Poles voted on Sunday in a knife-edge presidential run-off between a populist incumbent closely allied with US President Donald Trump and a europhile liberal keen to mend fences with the EU.
The stakes are high for Poland’s right-wing Law and Justice (PiS) party government, which has relied on incumbent President Andrzej Duda to endorse judicial reforms that have set Warsaw on a collision course with the EU over democratic standards just three decades after communism’s demise.
Duda is struggling in a tight race with Warsaw mayor Rafal Trzaskowski of the opposition Civic Platform (PO) as final surveys showed the two running neck and neck.
Wojciech, a 59-year-old builder who declined to give his surname, said he chose Duda because his close ties to Trump meant Poland “can count on the US for defence”.
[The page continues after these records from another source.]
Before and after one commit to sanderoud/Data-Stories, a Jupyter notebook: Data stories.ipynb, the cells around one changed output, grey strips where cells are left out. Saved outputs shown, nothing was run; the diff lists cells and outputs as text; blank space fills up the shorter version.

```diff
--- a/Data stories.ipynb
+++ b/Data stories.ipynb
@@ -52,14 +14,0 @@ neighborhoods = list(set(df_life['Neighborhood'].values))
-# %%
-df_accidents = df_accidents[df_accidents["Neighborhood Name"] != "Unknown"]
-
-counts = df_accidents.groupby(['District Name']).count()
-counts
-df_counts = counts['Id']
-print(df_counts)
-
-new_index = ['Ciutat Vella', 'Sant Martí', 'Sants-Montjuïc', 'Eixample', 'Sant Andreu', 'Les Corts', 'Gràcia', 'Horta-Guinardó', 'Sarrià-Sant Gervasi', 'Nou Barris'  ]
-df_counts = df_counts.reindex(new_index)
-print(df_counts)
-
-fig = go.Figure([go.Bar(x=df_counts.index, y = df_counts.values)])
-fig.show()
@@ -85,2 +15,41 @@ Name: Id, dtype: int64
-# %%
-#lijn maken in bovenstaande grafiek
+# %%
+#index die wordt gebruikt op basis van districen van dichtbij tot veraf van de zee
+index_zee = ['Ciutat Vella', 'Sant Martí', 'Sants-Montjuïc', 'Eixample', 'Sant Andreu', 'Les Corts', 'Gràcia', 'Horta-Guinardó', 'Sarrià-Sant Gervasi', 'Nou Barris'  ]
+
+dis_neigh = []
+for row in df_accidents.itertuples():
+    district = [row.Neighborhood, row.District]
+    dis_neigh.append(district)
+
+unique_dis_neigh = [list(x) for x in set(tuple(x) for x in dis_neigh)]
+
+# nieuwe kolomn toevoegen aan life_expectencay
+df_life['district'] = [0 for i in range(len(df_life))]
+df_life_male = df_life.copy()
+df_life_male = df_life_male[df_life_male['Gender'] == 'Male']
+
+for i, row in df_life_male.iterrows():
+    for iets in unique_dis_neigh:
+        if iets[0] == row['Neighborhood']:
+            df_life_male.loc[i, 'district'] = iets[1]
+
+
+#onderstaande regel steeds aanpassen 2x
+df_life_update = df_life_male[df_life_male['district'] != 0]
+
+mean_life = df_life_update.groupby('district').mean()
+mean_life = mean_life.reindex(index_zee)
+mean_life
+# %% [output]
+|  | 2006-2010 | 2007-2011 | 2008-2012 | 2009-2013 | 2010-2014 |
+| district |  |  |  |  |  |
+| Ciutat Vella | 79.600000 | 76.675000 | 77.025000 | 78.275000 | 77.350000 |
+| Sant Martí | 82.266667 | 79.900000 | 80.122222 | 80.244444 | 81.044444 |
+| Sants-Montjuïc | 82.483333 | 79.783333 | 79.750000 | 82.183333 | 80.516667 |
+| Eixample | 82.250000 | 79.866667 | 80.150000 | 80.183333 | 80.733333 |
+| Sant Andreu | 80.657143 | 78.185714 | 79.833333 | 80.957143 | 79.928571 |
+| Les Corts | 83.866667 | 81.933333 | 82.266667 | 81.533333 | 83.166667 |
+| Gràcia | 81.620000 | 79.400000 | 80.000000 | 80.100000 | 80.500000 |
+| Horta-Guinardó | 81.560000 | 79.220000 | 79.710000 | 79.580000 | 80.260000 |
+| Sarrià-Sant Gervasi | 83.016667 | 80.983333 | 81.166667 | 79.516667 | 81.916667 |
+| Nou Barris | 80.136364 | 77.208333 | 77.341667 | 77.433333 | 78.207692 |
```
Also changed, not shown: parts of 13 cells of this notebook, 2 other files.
He also said he “agrees completely” with Duda’s vow to ban adoption for same-sex couples.
Warsaw pensioners who identified themselves only as Helena and Maria, both in their eighties, said they chose the pro-European Trzaskowski in the hope he could “get things back on the right track with the EU”.
“We remember too well how it was before (under communism), so for our grandchildren we want Poland to be stable in Europe,” Helena told AFP.
Turnout hit a record high 24.73 percent by noon, the state elections commission said, suggesting that the coronavirus pandemic would not keep voters away from the ballot box.
Long queues formed at polling stations as social distancing measures were used to stem infections.
Voters were also required to wear masks, use hand sanitiser and their own pens, plus to give priority to pensioners, pregnant women and voters with children.
The election had been due in May — at a time when Duda was riding high in the opinion polls — but was delayed because of the pandemic.
Duda’s support has slipped considerably since then, partly because of the virus fallout, which is pushing Poland into its first recession since communism fell.
An exit poll is expected when voting ends at 1900 GMT while official results are expected Monday morning.
Experts warn that Sunday’s result could be so close that legal challenges and protests may ensue.
In the first round on June 28, Duda came first with 43.5 percent and Trzaskowski second with 30.4 percent.
But Trzaskowski is hoping to sway voters who backed other candidates in round one.
Eurasia Group, a political risk consultancy, said he will have to mobilise very disparate parts of the electorate against Duda and the incumbent would therefore likely win, though by a narrow margin.
Duda promises to defend popular social welfare payments pushed through by the PiS government and led a polarising campaign, attacking LGBT rights and ruling out some Jewish wartime compensation claims.
Ahead of the vote, PiS Justice Minister Zbigniew Ziobro characterised it as “a clash of two visions of Poland, the white-red and rainbow-coloured,” a reference to the colours of Poland’s national flag and the symbol most widely used by the LGBT community.
The government has also lashed out at German-owned media outlets, accusing them of “bias” in the election after a tabloid owned by the Ringier Axel Springer Group published a story about Duda pardoning a paedophile.
Trzaskowski promises a very different Poland.
He has said he will roll back controversial reforms of the judiciary that have triggered tension with the rest of the European Union.
Trzaskowski supports allowing same-sex civil partnerships in Poland, although like Duda he opposes adoption by homosexual couples.
A Trzaskowski victory could begin to loosen the PiS’s grip on Polish politics.
A Duda win on the other hand would cement the party’s power.
“Will it be dominated and completely subservient to a certain political party, with all the consequences of power that is dictatorial in nature? Or will we manage to stop this?”